Neighboring countries narrowly escape conquest. They hear the horror stories as refugees stream into their territories, and, in the few places where the enemy has been repulsed, they can see for themselves how the conquered peoples have been treated. They are both terrified and horrified. They mount a counter-attack.
The battle rages for years. Whenever conquered territories are liberated, the newly freed people flock to the cause. Finally, after a long and bloody war, the invaders are defeated.The celebration is deafening, the heroes immortalized in story and song.
As is the case in every war, there were collaborators. Understandably, the people who resisted, and who fought and won the war, loath them. Lynch mobs break out. People die. Worst of all – and this also happens in every war – men of bad will start flinging accusations around, and use the post-war emotions as a means to get unpopular people killed, and their wealth seized.
The local religious authorities reluctantly get involved. They attempt to set up some war trials, in order to keep innocent people from suffering mob violence. At the same time, there were plenty of real collaborators and sympathizers, people whose cooperation helped keep the enemy in power. These people, when found, are handed over to the authorities. Over the course of several years, several thousand people are convicted and handed over to death.

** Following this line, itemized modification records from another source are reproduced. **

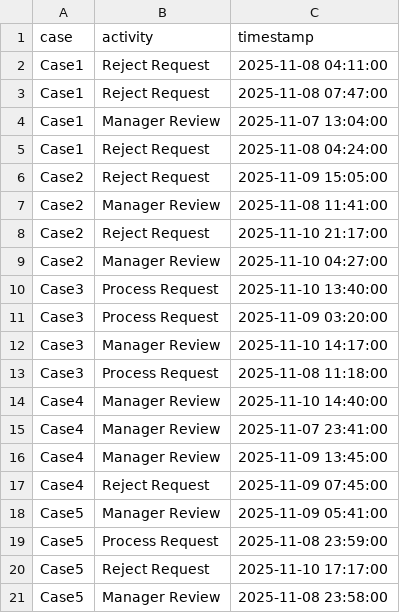
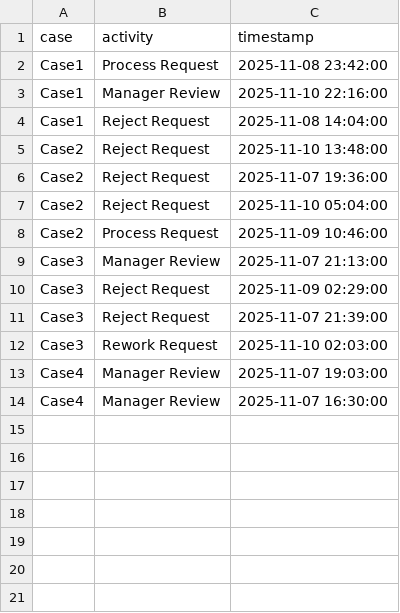
Before and after one commit to Eurfanson/multilog_comp_dashboard, a CSV file: event_log3.csv, drawn as a sheet.

```diff
--- a/event_log3.csv
+++ b/event_log3.csv
@@ -1,21 +1,14 @@
 case,activity,timestamp
-Case1,Reject Request,2025-11-08 04:11:00
-Case1,Reject Request,2025-11-08 07:47:00
-Case1,Manager Review,2025-11-07 13:04:00
-Case1,Reject Request,2025-11-08 04:24:00
-Case2,Reject Request,2025-11-09 15:05:00
-Case2,Manager Review,2025-11-08 11:41:00
-Case2,Reject Request,2025-11-10 21:17:00
-Case2,Manager Review,2025-11-10 04:27:00
-Case3,Process Request,2025-11-10 13:40:00
-Case3,Process Request,2025-11-09 03:20:00
-Case3,Manager Review,2025-11-10 14:17:00
-Case3,Process Request,2025-11-08 11:18:00
-Case4,Manager Review,2025-11-10 14:40:00
-Case4,Manager Review,2025-11-07 23:41:00
-Case4,Manager Review,2025-11-09 13:45:00
-Case4,Reject Request,2025-11-09 07:45:00
-Case5,Manager Review,2025-11-09 05:41:00
-Case5,Process Request,2025-11-08 23:59:00
-Case5,Reject Request,2025-11-10 17:17:00
-Case5,Manager Review,2025-11-08 23:58:00
+Case1,Process Request,2025-11-08 23:42:00
+Case1,Manager Review,2025-11-10 22:16:00
+Case1,Reject Request,2025-11-08 14:04:00
+Case2,Reject Request,2025-11-10 13:48:00
+Case2,Reject Request,2025-11-07 19:36:00
+Case2,Reject Request,2025-11-10 05:04:00
+Case2,Process Request,2025-11-09 10:46:00
+Case3,Manager Review,2025-11-07 21:13:00
+Case3,Reject Request,2025-11-09 02:29:00
+Case3,Reject Request,2025-11-07 21:39:00
+Case3,Rework Request,2025-11-10 02:03:00
+Case4,Manager Review,2025-11-07 19:03:00
+Case4,Manager Review,2025-11-07 16:30:00
```
Also changed, not shown: event_log1.csv, event_log2.csv, 12 other files.
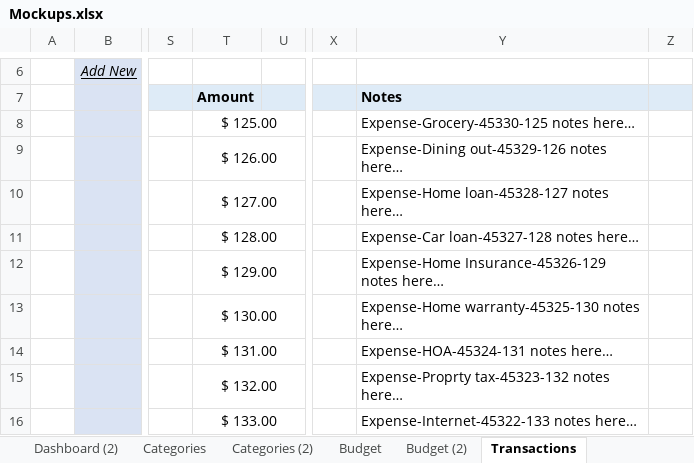
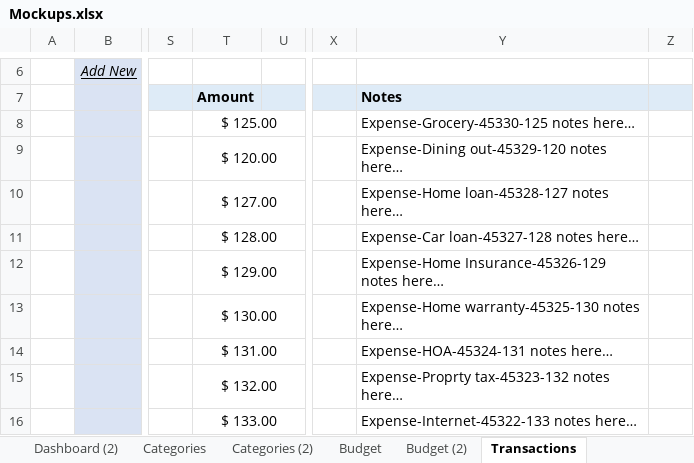
Before and after one commit to SuryawanshiKatUHV/ExpenseTracker, an Excel workbook: docs/Mockups.xlsx, sheet Transactions, drawn as a sheet; only a part is shown, gaps mark what is left out; values as stored, in another font and other column widths than the file's, no borders; the diff names each change by its address in the sheet, - before the commit and + after, or states it on an @@ line.

```diff
--- a/docs/Mockups.xlsx (sheet Transactions)
+++ b/docs/Mockups.xlsx (sheet Transactions)
-T9 (Amount): $ 126.00
+T9 (Amount): $ 120.00
-Y9 (Notes): Expense-Dining out-45329-126 notes here…
+Y9 (Notes): Expense-Dining out-45329-120 notes here…
```
Also changed, not shown: charts or pictures, 1 other file.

This is a pretty accurate high level description of the Islamic conquest of Spain, the Reconquista and the Spanish Inquisition (at least, the parts of the Inquisition that took place during and immediately after the Reconquista). Sure, there’s more to the story: the trials under the Inquisition radically fail our ideas of fairness (although they looked pretty good by comparison to their historical antecedents), it’s very likely that many of the trials were motivated by revenge, greed, bigotry, and so on, and, once the Islamic invaders felt more secure, they did lighten up on the summary execution thing, the legendary flowering of Sephardic Jews took place under their rule. (Of course, this is the very thing that got Jews in general labeled collaborators – because many of them, by all accounts, certainly were. However sympathetic we are to the tough spot Spanish Jews found themselves in, it’s also important to see things from the viewpoint of the Christian Spaniards as well.)